ASSIGNMENT:
Each line below has to be set down again exactly.

DATA SUPPLIED:
>>>>

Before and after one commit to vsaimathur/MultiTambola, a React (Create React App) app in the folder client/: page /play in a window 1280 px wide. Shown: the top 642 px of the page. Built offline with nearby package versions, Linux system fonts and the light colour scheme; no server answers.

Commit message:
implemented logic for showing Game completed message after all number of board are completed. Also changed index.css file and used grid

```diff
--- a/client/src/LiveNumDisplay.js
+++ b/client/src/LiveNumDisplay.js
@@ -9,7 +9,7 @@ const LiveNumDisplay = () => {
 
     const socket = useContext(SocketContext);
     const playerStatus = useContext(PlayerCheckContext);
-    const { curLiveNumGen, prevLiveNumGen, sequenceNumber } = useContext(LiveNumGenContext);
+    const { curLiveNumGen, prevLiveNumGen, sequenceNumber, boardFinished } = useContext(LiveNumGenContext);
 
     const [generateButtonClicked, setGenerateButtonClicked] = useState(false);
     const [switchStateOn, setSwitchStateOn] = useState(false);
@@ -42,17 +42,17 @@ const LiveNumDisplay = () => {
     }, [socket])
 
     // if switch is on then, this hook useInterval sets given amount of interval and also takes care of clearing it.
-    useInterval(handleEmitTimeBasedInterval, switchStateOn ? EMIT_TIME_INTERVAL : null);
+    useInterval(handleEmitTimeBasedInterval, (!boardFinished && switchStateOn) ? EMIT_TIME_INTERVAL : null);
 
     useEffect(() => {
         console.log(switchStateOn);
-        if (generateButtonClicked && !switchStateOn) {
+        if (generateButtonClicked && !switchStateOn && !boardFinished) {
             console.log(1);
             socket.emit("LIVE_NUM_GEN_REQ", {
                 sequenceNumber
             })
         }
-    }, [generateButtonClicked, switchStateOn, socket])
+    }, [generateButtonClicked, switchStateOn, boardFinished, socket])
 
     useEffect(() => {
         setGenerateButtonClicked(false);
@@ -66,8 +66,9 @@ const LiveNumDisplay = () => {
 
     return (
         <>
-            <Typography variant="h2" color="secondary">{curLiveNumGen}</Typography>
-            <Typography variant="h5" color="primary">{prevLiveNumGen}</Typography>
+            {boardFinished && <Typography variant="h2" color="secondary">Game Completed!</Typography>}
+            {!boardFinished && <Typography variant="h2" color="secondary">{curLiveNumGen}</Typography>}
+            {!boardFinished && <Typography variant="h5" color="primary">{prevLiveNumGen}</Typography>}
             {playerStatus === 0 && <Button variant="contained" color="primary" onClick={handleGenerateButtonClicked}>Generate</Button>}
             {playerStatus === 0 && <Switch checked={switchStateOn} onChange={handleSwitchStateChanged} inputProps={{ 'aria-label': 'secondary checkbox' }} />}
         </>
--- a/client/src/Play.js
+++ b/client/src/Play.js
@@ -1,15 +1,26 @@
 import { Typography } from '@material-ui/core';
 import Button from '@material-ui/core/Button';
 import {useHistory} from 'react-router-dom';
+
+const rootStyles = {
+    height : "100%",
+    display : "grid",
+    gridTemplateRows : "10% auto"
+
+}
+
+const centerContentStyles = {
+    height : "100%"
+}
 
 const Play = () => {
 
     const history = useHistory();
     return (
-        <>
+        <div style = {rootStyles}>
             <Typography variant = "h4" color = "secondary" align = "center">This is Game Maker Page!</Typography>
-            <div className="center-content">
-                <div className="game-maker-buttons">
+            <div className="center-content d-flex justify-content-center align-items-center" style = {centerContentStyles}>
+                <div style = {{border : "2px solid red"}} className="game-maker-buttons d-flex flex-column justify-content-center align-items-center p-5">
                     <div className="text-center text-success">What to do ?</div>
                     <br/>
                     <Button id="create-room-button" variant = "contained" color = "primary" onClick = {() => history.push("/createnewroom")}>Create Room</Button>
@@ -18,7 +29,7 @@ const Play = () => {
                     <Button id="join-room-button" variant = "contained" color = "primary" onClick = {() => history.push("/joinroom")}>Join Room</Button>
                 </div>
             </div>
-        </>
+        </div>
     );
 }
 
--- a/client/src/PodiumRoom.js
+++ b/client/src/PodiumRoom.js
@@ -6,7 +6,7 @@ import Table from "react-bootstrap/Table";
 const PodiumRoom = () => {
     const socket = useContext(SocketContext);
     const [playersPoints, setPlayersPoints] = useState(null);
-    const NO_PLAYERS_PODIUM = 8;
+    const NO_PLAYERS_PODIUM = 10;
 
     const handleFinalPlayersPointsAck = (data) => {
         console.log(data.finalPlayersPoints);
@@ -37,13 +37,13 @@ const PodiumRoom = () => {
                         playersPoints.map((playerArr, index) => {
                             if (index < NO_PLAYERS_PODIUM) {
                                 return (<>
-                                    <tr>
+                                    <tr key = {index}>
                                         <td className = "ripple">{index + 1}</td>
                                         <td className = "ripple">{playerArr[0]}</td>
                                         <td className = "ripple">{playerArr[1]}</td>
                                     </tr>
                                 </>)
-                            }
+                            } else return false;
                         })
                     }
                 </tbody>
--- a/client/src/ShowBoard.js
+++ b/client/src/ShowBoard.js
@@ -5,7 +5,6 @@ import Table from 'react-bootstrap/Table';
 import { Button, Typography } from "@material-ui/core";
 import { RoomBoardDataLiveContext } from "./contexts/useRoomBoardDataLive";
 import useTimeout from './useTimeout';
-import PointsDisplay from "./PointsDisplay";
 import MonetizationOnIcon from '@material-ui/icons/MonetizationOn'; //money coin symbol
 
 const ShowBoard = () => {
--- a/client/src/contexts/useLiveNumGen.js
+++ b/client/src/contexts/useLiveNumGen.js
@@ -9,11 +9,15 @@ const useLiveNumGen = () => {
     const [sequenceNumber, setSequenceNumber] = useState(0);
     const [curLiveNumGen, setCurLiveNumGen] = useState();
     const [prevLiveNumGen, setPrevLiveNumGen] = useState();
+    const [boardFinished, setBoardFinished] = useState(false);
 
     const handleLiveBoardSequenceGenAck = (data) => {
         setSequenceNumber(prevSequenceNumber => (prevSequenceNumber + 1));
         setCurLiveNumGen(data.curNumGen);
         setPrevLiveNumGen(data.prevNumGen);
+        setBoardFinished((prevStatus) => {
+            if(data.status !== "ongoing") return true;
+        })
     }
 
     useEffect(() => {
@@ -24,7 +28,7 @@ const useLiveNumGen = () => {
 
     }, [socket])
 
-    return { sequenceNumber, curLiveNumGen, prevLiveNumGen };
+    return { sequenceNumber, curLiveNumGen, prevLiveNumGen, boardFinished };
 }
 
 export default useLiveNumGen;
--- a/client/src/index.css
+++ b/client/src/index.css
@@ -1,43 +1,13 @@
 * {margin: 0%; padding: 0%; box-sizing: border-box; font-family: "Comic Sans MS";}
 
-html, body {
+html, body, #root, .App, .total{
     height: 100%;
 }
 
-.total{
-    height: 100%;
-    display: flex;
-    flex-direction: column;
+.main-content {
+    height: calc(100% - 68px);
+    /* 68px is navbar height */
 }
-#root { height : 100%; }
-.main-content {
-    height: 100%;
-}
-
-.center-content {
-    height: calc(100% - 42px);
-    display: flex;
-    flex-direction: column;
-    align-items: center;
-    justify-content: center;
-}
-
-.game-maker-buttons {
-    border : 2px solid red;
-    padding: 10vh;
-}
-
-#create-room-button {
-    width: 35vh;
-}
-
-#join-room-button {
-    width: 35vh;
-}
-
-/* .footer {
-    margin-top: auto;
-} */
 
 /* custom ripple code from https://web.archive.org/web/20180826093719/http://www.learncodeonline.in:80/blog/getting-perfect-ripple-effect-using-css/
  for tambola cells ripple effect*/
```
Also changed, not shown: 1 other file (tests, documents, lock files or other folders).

<<<<

SOLUTION FOR THIS TASK:
Before and after one commit to vsaimathur/MultiTambola, a React (Create React App) app in the folder client/: page /play in a window 1280 px wide. Shown: the top 642 px of the page. Built offline with nearby package versions, Linux system fonts and the light colour scheme; no server answers.

Commit message:
implemented logic for showing Game completed message after all number of board are completed. Also changed index.css file and used grid

```diff
--- a/client/src/LiveNumDisplay.js
+++ b/client/src/LiveNumDisplay.js
@@ -9,7 +9,7 @@ const LiveNumDisplay = () => {
 
     const socket = useContext(SocketContext);
     const playerStatus = useContext(PlayerCheckContext);
-    const { curLiveNumGen, prevLiveNumGen, sequenceNumber } = useContext(LiveNumGenContext);
+    const { curLiveNumGen, prevLiveNumGen, sequenceNumber, boardFinished } = useContext(LiveNumGenContext);
 
     const [generateButtonClicked, setGenerateButtonClicked] = useState(false);
     const [switchStateOn, setSwitchStateOn] = useState(false);
@@ -42,17 +42,17 @@ const LiveNumDisplay = () => {
     }, [socket])
 
     // if switch is on then, this hook useInterval sets given amount of interval and also takes care of clearing it.
-    useInterval(handleEmitTimeBasedInterval, switchStateOn ? EMIT_TIME_INTERVAL : null);
+    useInterval(handleEmitTimeBasedInterval, (!boardFinished && switchStateOn) ? EMIT_TIME_INTERVAL : null);
 
     useEffect(() => {
         console.log(switchStateOn);
-        if (generateButtonClicked && !switchStateOn) {
+        if (generateButtonClicked && !switchStateOn && !boardFinished) {
             console.log(1);
             socket.emit("LIVE_NUM_GEN_REQ", {
                 sequenceNumber
             })
         }
-    }, [generateButtonClicked, switchStateOn, socket])
+    }, [generateButtonClicked, switchStateOn, boardFinished, socket])
 
     useEffect(() => {
         setGenerateButtonClicked(false);
@@ -66,8 +66,9 @@ const LiveNumDisplay = () => {
 
     return (
         <>
-            <Typography variant="h2" color="secondary">{curLiveNumGen}</Typography>
-            <Typography variant="h5" color="primary">{prevLiveNumGen}</Typography>
+            {boardFinished && <Typography variant="h2" color="secondary">Game Completed!</Typography>}
+            {!boardFinished && <Typography variant="h2" color="secondary">{curLiveNumGen}</Typography>}
+            {!boardFinished && <Typography variant="h5" color="primary">{prevLiveNumGen}</Typography>}
             {playerStatus === 0 && <Button variant="contained" color="primary" onClick={handleGenerateButtonClicked}>Generate</Button>}
             {playerStatus === 0 && <Switch checked={switchStateOn} onChange={handleSwitchStateChanged} inputProps={{ 'aria-label': 'secondary checkbox' }} />}
         </>
--- a/client/src/Play.js
+++ b/client/src/Play.js
@@ -1,15 +1,26 @@
 import { Typography } from '@material-ui/core';
 import Button from '@material-ui/core/Button';
 import {useHistory} from 'react-router-dom';
+
+const rootStyles = {
+    height : "100%",
+    display : "grid",
+    gridTemplateRows : "10% auto"
+
+}
+
+const centerContentStyles = {
+    height : "100%"
+}
 
 const Play = () => {
 
     const history = useHistory();
     return (
-        <>
+        <div style = {rootStyles}>
             <Typography variant = "h4" color = "secondary" align = "center">This is Game Maker Page!</Typography>
-            <div className="center-content">
-                <div className="game-maker-buttons">
+            <div className="center-content d-flex justify-content-center align-items-center" style = {centerContentStyles}>
+                <div style = {{border : "2px solid red"}} className="game-maker-buttons d-flex flex-column justify-content-center align-items-center p-5">
                     <div className="text-center text-success">What to do ?</div>
                     <br/>
                     <Button id="create-room-button" variant = "contained" color = "primary" onClick = {() => history.push("/createnewroom")}>Create Room</Button>
@@ -18,7 +29,7 @@ const Play = () => {
                     <Button id="join-room-button" variant = "contained" color = "primary" onClick = {() => history.push("/joinroom")}>Join Room</Button>
                 </div>
             </div>
-        </>
+        </div>
     );
 }
 
--- a/client/src/PodiumRoom.js
+++ b/client/src/PodiumRoom.js
@@ -6,7 +6,7 @@ import Table from "react-bootstrap/Table";
 const PodiumRoom = () => {
     const socket = useContext(SocketContext);
     const [playersPoints, setPlayersPoints] = useState(null);
-    const NO_PLAYERS_PODIUM = 8;
+    const NO_PLAYERS_PODIUM = 10;
 
     const handleFinalPlayersPointsAck = (data) => {
         console.log(data.finalPlayersPoints);
@@ -37,13 +37,13 @@ const PodiumRoom = () => {
                         playersPoints.map((playerArr, index) => {
                             if (index < NO_PLAYERS_PODIUM) {
                                 return (<>
-                                    <tr>
+                                    <tr key = {index}>
                                         <td className = "ripple">{index + 1}</td>
                                         <td className = "ripple">{playerArr[0]}</td>
                                         <td className = "ripple">{playerArr[1]}</td>
                                     </tr>
                                 </>)
-                            }
+                            } else return false;
                         })
                     }
                 </tbody>
--- a/client/src/ShowBoard.js
+++ b/client/src/ShowBoard.js
@@ -5,7 +5,6 @@ import Table from 'react-bootstrap/Table';
 import { Button, Typography } from "@material-ui/core";
 import { RoomBoardDataLiveContext } from "./contexts/useRoomBoardDataLive";
 import useTimeout from './useTimeout';
-import PointsDisplay from "./PointsDisplay";
 import MonetizationOnIcon from '@material-ui/icons/MonetizationOn'; //money coin symbol
 
 const ShowBoard = () => {
--- a/client/src/contexts/useLiveNumGen.js
+++ b/client/src/contexts/useLiveNumGen.js
@@ -9,11 +9,15 @@ const useLiveNumGen = () => {
     const [sequenceNumber, setSequenceNumber] = useState(0);
     const [curLiveNumGen, setCurLiveNumGen] = useState();
     const [prevLiveNumGen, setPrevLiveNumGen] = useState();
+    const [boardFinished, setBoardFinished] = useState(false);
 
     const handleLiveBoardSequenceGenAck = (data) => {
         setSequenceNumber(prevSequenceNumber => (prevSequenceNumber + 1));
         setCurLiveNumGen(data.curNumGen);
         setPrevLiveNumGen(data.prevNumGen);
+        setBoardFinished((prevStatus) => {
+            if(data.status !== "ongoing") return true;
+        })
     }
 
     useEffect(() => {
@@ -24,7 +28,7 @@ const useLiveNumGen = () => {
 
     }, [socket])
 
-    return { sequenceNumber, curLiveNumGen, prevLiveNumGen };
+    return { sequenceNumber, curLiveNumGen, prevLiveNumGen, boardFinished };
 }
 
 export default useLiveNumGen;
--- a/client/src/index.css
+++ b/client/src/index.css
@@ -1,43 +1,13 @@
 * {margin: 0%; padding: 0%; box-sizing: border-box; font-family: "Comic Sans MS";}
 
-html, body {
+html, body, #root, .App, .total{
     height: 100%;
 }
 
-.total{
-    height: 100%;
-    display: flex;
-    flex-direction: column;
+.main-content {
+    height: calc(100% - 68px);
+    /* 68px is navbar height */
 }
-#root { height : 100%; }
-.main-content {
-    height: 100%;
-}
-
-.center-content {
-    height: calc(100% - 42px);
-    display: flex;
-    flex-direction: column;
-    align-items: center;
-    justify-content: center;
-}
-
-.game-maker-buttons {
-    border : 2px solid red;
-    padding: 10vh;
-}
-
-#create-room-button {
-    width: 35vh;
-}
-
-#join-room-button {
-    width: 35vh;
-}
-
-/* .footer {
-    margin-top: auto;
-} */
 
 /* custom ripple code from https://web.archive.org/web/20180826093719/http://www.learncodeonline.in:80/blog/getting-perfect-ripple-effect-using-css/
  for tambola cells ripple effect*/
```
Also changed, not shown: 1 other file (tests, documents, lock files or other folders).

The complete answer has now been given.